Items listed in a dataset
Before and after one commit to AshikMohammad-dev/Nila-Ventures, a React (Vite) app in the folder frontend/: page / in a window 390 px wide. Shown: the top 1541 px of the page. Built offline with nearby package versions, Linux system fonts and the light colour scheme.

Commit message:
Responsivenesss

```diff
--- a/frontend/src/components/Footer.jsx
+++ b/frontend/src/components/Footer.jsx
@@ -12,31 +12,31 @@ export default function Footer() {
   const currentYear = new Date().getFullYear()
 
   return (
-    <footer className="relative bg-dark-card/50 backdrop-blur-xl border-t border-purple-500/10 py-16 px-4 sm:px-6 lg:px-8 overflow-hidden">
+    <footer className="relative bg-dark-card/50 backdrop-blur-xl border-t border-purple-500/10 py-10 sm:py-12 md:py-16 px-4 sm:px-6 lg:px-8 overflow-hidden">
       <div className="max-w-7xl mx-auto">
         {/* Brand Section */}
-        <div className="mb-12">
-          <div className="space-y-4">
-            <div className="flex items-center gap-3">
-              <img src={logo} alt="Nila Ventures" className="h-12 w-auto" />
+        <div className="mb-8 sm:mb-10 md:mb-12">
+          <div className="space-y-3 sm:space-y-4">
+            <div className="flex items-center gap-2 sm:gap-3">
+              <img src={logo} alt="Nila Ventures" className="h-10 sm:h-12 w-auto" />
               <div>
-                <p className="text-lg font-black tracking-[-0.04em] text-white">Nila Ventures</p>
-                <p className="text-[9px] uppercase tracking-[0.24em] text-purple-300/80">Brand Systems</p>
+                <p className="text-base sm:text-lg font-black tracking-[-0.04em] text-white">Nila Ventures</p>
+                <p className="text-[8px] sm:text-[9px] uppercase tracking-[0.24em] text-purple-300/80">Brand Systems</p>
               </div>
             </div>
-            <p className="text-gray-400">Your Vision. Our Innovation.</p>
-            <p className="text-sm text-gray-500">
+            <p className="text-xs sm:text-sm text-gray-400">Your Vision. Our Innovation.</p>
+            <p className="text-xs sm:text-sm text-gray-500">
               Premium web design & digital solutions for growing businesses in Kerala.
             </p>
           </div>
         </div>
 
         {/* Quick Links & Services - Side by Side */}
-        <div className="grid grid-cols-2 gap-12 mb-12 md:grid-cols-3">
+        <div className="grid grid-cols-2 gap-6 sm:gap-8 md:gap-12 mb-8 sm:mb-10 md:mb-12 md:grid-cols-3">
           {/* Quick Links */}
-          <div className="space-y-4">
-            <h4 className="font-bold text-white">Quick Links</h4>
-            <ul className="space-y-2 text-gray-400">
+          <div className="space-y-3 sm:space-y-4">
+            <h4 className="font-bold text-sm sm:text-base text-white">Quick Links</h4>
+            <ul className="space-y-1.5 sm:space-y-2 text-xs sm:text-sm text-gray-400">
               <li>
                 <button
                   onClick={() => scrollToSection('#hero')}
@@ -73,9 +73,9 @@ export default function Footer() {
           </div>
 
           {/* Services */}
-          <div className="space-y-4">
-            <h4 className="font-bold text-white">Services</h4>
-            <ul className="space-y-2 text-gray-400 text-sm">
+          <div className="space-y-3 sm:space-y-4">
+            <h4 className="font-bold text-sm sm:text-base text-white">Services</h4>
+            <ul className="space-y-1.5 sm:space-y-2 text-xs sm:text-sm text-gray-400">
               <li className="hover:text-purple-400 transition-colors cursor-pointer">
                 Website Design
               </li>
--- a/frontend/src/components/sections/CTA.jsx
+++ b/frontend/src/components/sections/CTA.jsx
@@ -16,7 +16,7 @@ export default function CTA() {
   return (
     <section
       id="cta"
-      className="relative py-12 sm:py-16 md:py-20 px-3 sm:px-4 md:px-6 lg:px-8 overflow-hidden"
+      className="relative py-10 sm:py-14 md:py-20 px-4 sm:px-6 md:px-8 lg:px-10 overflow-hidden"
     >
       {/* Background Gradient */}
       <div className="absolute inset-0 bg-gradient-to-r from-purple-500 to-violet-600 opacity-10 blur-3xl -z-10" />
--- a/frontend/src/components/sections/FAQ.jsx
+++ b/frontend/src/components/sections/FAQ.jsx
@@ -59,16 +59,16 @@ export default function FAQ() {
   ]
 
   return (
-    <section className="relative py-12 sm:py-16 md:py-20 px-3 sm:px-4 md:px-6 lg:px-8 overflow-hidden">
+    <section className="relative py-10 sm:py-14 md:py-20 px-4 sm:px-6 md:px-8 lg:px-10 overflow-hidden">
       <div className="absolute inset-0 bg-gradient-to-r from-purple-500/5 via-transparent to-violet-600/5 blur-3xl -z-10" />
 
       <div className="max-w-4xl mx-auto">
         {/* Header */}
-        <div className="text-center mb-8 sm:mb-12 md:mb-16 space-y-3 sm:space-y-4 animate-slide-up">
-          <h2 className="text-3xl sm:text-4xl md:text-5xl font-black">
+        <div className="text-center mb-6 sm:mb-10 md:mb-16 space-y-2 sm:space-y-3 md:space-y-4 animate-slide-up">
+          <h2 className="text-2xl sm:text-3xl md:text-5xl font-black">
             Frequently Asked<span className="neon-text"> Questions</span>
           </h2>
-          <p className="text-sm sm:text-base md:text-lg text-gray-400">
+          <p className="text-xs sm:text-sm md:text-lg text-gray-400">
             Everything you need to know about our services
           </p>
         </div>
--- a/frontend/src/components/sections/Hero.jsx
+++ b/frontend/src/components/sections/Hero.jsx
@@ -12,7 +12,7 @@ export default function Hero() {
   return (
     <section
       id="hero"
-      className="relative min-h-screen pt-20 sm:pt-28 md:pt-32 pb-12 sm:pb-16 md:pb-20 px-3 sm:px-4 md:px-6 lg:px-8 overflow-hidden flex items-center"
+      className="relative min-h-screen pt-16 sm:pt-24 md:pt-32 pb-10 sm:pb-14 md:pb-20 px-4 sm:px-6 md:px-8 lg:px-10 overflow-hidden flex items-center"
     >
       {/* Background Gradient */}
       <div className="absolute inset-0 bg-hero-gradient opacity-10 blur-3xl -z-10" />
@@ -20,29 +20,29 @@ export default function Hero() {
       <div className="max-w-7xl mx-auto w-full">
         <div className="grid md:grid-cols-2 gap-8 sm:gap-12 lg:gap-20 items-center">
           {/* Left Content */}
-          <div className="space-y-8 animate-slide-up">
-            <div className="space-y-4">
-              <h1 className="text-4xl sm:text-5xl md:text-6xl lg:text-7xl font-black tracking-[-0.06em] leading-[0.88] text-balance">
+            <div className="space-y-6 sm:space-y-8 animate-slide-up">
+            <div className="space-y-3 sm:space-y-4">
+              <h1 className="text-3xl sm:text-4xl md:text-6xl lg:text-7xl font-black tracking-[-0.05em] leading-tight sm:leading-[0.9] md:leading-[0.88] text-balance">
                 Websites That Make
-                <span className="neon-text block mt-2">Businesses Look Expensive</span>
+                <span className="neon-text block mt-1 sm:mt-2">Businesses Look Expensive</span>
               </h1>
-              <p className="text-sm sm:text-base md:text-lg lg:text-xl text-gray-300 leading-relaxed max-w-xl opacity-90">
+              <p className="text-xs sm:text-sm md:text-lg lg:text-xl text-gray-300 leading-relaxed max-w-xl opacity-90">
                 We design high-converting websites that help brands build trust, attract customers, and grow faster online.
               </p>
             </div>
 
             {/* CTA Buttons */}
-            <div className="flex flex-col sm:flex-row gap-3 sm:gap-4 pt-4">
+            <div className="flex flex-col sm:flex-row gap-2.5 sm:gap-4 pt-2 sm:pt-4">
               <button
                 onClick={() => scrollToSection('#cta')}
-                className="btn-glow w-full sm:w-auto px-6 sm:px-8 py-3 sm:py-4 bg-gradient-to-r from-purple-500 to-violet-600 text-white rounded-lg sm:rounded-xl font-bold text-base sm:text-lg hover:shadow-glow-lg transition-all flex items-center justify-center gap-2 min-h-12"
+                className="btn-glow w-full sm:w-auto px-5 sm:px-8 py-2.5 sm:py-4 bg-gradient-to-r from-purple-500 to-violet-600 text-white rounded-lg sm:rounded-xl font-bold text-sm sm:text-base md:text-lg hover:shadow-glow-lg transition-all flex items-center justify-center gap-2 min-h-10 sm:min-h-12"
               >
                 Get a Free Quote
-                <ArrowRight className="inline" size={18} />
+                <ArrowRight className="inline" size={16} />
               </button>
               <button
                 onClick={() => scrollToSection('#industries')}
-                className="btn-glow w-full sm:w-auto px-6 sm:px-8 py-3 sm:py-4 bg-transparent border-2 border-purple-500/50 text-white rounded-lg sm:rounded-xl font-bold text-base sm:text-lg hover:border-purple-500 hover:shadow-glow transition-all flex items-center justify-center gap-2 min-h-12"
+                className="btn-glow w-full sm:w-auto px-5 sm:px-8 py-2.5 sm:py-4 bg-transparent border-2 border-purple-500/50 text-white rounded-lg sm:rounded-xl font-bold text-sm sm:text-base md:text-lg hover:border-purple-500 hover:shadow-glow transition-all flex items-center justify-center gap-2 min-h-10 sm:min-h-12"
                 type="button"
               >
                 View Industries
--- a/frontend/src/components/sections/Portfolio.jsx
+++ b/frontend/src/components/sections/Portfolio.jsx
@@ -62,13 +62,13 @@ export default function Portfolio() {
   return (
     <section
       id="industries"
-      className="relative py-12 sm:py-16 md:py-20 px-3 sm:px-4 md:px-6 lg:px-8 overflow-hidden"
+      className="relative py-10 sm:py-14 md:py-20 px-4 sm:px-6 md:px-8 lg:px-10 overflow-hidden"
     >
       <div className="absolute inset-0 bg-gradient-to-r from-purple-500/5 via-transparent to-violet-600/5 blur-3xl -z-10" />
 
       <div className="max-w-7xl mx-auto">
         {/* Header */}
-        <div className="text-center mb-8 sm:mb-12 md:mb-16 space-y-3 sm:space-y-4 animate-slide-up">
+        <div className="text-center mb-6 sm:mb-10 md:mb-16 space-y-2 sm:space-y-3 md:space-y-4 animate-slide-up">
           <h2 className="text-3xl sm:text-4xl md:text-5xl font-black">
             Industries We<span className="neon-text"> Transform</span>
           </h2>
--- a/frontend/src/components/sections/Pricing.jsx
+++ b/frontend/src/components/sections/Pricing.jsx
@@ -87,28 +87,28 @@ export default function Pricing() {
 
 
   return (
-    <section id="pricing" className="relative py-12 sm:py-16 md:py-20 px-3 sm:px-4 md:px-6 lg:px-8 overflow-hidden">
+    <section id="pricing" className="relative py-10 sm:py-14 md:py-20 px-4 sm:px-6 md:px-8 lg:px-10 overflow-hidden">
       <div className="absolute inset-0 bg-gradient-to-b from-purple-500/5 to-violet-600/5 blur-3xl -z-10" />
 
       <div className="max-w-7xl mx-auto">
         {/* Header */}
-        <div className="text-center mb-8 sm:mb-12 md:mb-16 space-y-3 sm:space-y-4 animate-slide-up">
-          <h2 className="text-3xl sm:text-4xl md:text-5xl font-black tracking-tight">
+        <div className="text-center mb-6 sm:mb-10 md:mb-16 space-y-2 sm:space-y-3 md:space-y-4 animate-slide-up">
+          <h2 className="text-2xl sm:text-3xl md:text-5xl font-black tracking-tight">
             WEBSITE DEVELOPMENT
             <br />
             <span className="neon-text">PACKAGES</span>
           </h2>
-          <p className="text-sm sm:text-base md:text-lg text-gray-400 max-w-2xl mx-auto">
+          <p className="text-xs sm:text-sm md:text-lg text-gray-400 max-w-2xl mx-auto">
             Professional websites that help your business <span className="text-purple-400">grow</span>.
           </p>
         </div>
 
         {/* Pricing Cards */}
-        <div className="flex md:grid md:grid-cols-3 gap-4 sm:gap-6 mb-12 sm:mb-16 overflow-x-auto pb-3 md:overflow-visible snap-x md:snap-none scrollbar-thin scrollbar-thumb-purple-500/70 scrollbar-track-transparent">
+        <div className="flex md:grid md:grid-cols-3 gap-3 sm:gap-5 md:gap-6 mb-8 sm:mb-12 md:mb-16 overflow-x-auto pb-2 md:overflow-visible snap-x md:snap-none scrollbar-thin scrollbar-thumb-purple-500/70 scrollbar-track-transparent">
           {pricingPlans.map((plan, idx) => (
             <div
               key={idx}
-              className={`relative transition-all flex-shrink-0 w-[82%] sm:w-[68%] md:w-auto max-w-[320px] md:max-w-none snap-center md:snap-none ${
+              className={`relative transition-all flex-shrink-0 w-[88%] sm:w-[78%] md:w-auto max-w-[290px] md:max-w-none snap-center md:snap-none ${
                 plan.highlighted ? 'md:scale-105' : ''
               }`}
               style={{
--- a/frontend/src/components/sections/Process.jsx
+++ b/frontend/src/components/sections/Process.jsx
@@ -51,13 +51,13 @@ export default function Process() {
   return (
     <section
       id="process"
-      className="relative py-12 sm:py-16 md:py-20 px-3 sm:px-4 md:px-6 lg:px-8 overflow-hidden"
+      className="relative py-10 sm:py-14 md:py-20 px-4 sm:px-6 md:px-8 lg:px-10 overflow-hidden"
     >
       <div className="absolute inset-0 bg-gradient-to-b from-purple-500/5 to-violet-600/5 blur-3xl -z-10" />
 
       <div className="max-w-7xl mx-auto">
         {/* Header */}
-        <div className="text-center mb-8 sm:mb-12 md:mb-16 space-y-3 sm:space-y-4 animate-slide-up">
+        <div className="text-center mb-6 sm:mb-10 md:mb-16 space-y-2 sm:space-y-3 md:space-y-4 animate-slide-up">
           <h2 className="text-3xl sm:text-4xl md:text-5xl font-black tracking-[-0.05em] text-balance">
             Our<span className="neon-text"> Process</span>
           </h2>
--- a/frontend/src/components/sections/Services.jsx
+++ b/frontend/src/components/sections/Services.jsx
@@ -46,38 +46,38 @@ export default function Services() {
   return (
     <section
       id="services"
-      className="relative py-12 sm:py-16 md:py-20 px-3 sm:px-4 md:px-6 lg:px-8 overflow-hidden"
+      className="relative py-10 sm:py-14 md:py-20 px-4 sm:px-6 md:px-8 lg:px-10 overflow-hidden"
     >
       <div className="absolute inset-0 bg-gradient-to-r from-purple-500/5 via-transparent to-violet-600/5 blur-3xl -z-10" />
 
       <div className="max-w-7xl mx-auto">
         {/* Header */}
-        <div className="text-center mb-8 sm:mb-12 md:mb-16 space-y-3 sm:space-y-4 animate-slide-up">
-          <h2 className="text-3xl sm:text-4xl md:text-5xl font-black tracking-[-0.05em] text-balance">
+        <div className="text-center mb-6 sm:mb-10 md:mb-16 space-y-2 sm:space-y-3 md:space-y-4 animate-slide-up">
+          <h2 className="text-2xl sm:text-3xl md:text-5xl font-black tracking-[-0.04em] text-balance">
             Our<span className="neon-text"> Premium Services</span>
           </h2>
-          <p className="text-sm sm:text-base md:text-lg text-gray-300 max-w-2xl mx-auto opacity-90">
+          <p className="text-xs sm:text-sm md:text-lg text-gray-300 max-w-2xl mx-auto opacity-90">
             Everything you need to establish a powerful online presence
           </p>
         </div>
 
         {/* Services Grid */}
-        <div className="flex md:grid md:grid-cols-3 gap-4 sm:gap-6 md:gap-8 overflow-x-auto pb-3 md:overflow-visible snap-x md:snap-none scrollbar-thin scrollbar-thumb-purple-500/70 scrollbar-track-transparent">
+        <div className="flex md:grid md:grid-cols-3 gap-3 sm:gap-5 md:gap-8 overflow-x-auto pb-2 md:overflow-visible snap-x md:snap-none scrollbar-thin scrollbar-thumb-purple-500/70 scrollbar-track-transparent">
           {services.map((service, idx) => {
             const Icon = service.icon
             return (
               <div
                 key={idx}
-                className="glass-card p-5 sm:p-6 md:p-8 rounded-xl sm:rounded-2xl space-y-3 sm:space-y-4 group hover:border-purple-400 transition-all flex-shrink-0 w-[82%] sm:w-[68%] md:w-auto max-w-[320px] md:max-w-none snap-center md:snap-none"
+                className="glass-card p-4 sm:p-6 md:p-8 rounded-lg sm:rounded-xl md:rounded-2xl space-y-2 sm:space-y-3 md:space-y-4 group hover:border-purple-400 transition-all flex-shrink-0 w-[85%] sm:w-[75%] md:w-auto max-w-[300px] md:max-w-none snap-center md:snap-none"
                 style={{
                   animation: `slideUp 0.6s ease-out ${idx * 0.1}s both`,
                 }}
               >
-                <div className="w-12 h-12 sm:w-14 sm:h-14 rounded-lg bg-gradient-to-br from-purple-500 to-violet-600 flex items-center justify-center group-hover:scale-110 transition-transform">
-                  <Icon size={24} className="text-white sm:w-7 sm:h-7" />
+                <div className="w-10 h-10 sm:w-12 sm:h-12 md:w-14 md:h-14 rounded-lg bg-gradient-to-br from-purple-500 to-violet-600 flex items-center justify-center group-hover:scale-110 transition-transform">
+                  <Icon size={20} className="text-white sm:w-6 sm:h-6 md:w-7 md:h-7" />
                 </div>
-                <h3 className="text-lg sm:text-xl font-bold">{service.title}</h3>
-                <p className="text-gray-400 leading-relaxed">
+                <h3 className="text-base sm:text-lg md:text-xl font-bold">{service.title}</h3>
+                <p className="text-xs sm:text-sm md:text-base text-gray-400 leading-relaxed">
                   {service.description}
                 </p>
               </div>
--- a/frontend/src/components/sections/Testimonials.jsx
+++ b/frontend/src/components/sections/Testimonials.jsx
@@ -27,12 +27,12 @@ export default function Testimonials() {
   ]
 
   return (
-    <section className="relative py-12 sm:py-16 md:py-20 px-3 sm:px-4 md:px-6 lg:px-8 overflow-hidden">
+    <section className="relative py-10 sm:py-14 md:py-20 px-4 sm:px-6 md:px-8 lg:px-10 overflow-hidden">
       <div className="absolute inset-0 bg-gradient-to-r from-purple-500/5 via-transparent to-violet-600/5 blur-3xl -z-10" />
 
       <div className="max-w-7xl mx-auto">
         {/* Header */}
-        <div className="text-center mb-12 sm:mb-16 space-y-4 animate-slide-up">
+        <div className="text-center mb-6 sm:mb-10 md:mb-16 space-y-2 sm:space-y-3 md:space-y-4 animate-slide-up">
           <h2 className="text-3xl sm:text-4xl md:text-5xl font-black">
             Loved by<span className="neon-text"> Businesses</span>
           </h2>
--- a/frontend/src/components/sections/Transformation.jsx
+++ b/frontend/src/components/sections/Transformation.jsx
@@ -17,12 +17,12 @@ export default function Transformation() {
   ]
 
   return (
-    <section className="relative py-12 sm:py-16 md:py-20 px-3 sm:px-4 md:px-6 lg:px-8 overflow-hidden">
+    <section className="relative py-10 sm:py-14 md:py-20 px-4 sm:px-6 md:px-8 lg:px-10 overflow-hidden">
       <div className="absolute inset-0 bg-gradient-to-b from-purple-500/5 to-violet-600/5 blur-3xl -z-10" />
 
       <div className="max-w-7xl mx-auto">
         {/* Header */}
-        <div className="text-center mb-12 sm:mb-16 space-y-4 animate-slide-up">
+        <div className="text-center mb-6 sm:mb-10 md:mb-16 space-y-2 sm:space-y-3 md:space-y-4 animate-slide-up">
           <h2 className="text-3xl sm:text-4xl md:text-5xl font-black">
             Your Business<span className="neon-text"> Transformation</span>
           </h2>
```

## WHAT YOU ARE ASKED TO DO
Pull out every line in the data above that has the word "size".

## SOLVED PROBLEM
-                <ArrowRight className="inline" size={18} />
+                <ArrowRight className="inline" size={16} />
-                  <Icon size={24} className="text-white sm:w-7 sm:h-7" />
+                  <Icon size={20} className="text-white sm:w-6 sm:h-6 md:w-7 md:h-7" />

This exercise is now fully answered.